Sound — 7
Agnostic Front formed in 1980 as a NYC punk band, with contemporaries such as the Dead Kennedys and Black Flag. While the band initially included skinheads in the band membership, and had recurring themes in the lyrics to the skinhead political and social ideology, the band evolved over time. After the band's last "hiatus" the membership has been very rocky, with the current membership containing only 2 of the "original" members: Vinnie Stigma on guitar and Roger Miret on vocals. The other positions are filled by Mike Gallow (bass, 2001), Pokey Mo (drums, 2009), and Craig Silverman (guitar, 2014). The band entered the studio and completed the album in an intense collection of sessions.
Agnostic Front's "The American Dream Died" is the band's eleventh studio album, and is easily one of the band's stronger releases in recent years. While staying primarily focused on their classic thrash crossover/ hardcore punk sound, there are a few modern touches that make this sound like a modern album, however, the album remains tasteful. There are 16 tracks on the album with a total runtime of 27 minutes, which fits right in to the context of hardcore punk rock. Several songs on the album are less than 1 minute long, and the longest song is still under 3 minutes.
The album opens with the track, "Intro," which helps to set the stage for the rest of the album, with audio samples of people talking about social injustices occurring in the United States. The title track, "The American Dream Died" is the second track on the album, and it opens up with a strong punk bassline and Roger Miret's vocals coming in pretty close behind (and it reminded me of how odd Miret's vocals are). "Police Violence" opens up with the kind of frenetic and chaotic energy that made Agnostic Front, Black Flag and Suicidal Tendencies famous in the early days. "Only in America" is an overtly political song dealing with the erosion of rights in the United States. "Test of Time" opens up with a crazy little guitar solo, and maintains a pretty high level of energy. "We Walk the Line" deals with living your life your way instead of going with the flow, though it reminds me a little bit of a few different Bad Religion songs. "Never Walk Alone" explores similar territory as "We Walk the Line," but this one focused on the importance of finding like-minded individuals to roll with. "Enough Is Enough" has my favorite bass line and guitar part from any track on the album. "I Can't Relate" is a quick little track, not a lot to say about this one. "Old New York" opens up with some audio samples and is the first time in a long time that Agnostic Front lyrics have sounded like skinhead rhetoric to me, though there was nothing openly racist. The song turned into a nostalgic trip about how they miss the "old" NYC. "Social Justice" has a screamed chorus "you got what you deserved." "Reasonable Doubt" clocks in at just over a minute, and has some of the more interesting riffing from the album, and has a tempo change where it gets SLOWER for a bit, so that is something that stands out. "No War F--k You" is just a short little anti-war song. "Attack!" is just a straightforward punk song, but with a few short "fills" on guitar. "A Wise Man" has an intro that definitely has some of the strongest 'thrash crossover' sounds going on from the album. The album closes out with "Just Like Yesterday" which opens up with the line "death before dishonor," and has a very rock 'n' roll style guitar solo. The album is proof that Agnostic Front is still authentic, for better or for worse.

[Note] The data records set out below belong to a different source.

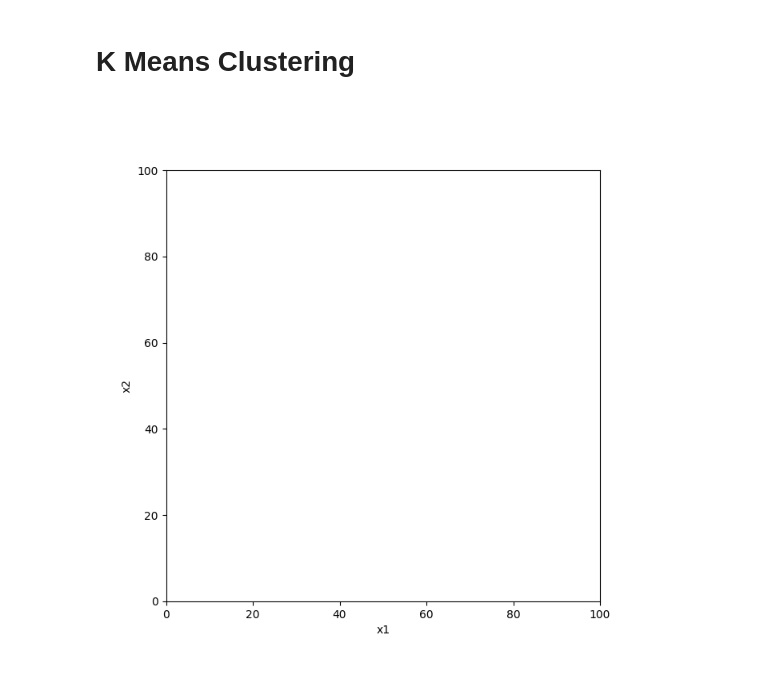
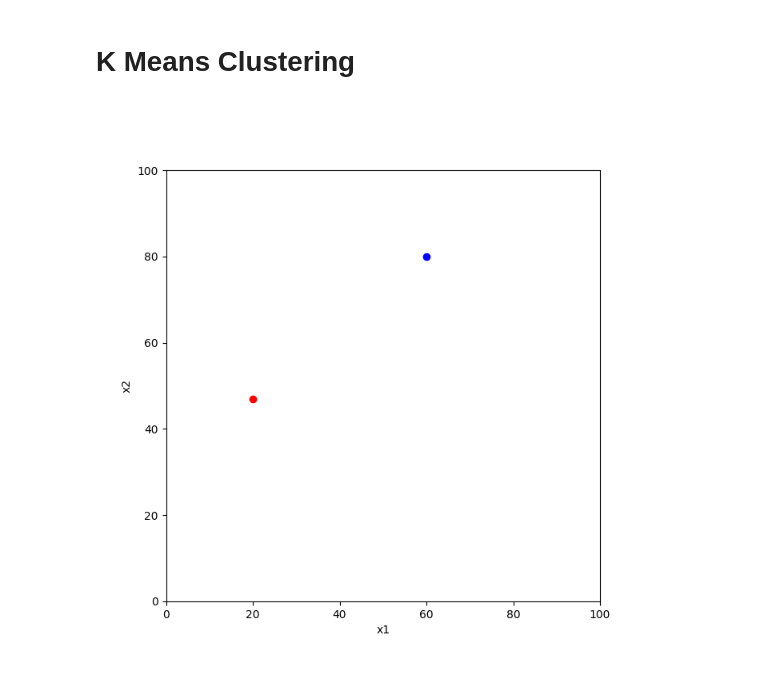
Before and after one commit to Kepins/int-artificial-inteligence-algorithms, a Jupyter notebook: ai_vis.ipynb, the cells around one changed output. Drawn from its saved outputs; the diff is of its cells as text; code cells hidden in the pictures.

Commit message:
KMeans Clustering with dynamicaly changing number of clusters

```diff
--- a/ai_vis.ipynb
+++ b/ai_vis.ipynb
@@ -369,14 +369,23 @@ class InteractiveKMC:
         return len(self.points) >= 2
 
     def __model_fit(self):
-        inertias = []
+        models = []
         # Use elbow method to determine optimal number of clusters
-        for k in range(1, min(len(self.points), self.max_clusters+1)):
+        for k in range(1, min(len(self.points)+1, self.max_clusters+1)):
             model = KMeans(n_clusters=k)
             model.fit(np.array([[p.x1, p.x2] for p in self.points]))
-            inertias.append(model.inertia_)
-        self.model = model
-        self.inertias = inertias
+            models.append(model)
+
+        distortions = [model.inertia_/len(self.points) for model in models]
+        percent_drops = np.array([(distortions[i] - distortions[i+1])/distortions[i] for i in range(0, len(distortions)-1)])
+
+        THRESHOLD = 0.3
+
+        self.model = models[-1]
+        for i in range(len(percent_drops)):
+            if np.all(np.array(percent_drops[i:]) < THRESHOLD):
+                self.model = models[i]
+                break
 
     def __clear_ax(self):
         # 2d plot
@@ -415,9 +424,9 @@ class InteractiveKMC:
     def cleanup(self):
         plt.close(self.fig)
 # %%
-interactive_k_means_clustering = InteractiveKMC(points=[])
+interactive_k_means_clustering = InteractiveKMC(points=[Point(20, 47), Point(60, 80)])
 # %% [output]
-[figure, old version]
+[figure, new version]
 # %%
 interactive_k_means_clustering.cleanup()
 del interactive_k_means_clustering
```
Also changed, not shown: parts of 1 cell of this notebook.
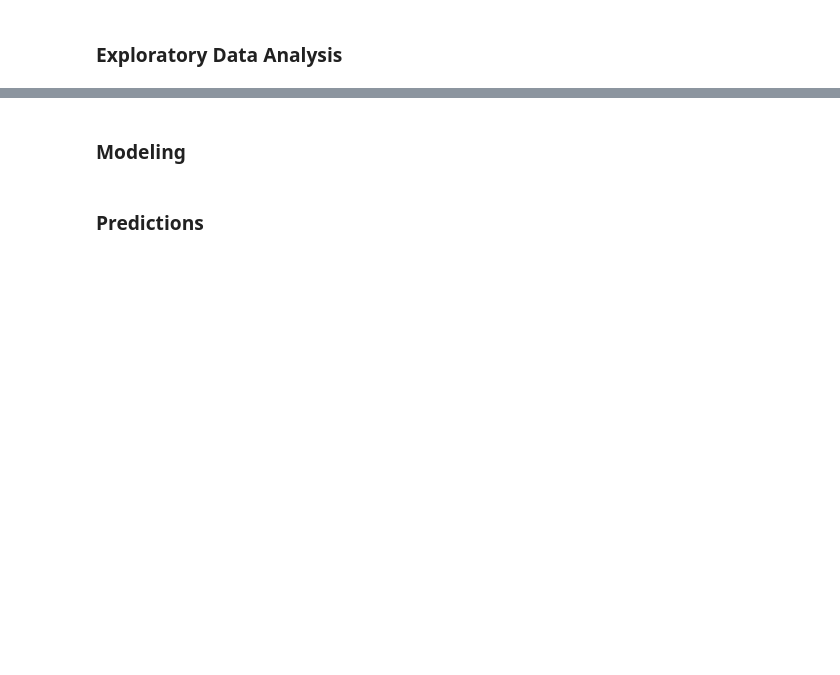
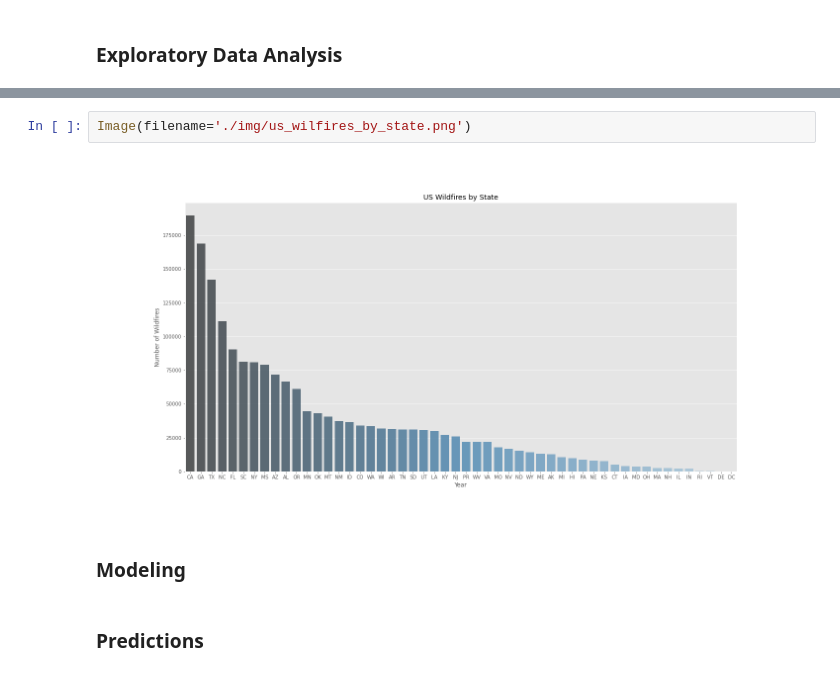
Before and after one commit to RobinsonCW/USWildfireAnalysis, a Jupyter notebook: src/objectives/python/USWildfireAnalysis.ipynb, the cells around one changed output, grey strips where cells are left out. Cells and saved outputs as stored; diff of their text form; blank space fills up the shorter version.

```diff
--- a/src/objectives/python/USWildfireAnalysis.ipynb
+++ b/src/objectives/python/USWildfireAnalysis.ipynb
@@ -31,3 +49,7 @@ Given the size, location and date, can we predict the cause of a fire wildfire?
+# %%
+Image(filename='./img/us_wilfires_by_state.png')
+# %% [output]
+[figure, added]
 # %% [markdown]
 ### Modeling
 # %% [markdown]
```
Also changed, not shown: parts of 11 cells of this notebook, 4 other files.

Lyrics — 6
Roger Miret has been providing vocals for the band since 1982, and he has one of those voices you either hate or love. I flip flop on how I feel from one moment to the next. The rest of the band provides group "gang vocals," mostly, when background vocals are needed. I went back and forth on Roger's vocals throughout the album, and I honestly can't say how I feel about them. Sometimes his vocals grate on my nerves, but sometimes I appreciate the way that his vocals grate on my nerves, if that makes sense. Knowing the band's skinhead origins it is hard to gauge the lyrics because I keep putting the lyrics into the context of the skinhead context and it sours them for me. Without the skinhead twist on the lyrics, then they're pretty intense and I can get behind them as they point out social injustice and other problems in society.
Overall Impression — 7
What the entire album has going for it is aggression, classic hardcore sound and attitude, and worthwhile subject matter for song lyrics. There are a few moments where the music clearly gets into the realm of thrash crossover, and it sounds like it stepped right out of the '80s hardcore scene but with better production. It was definitely a worthwhile listen, and made me go dig up some old Black Flag and Suicidal Tendencies albums after I finished listening to it.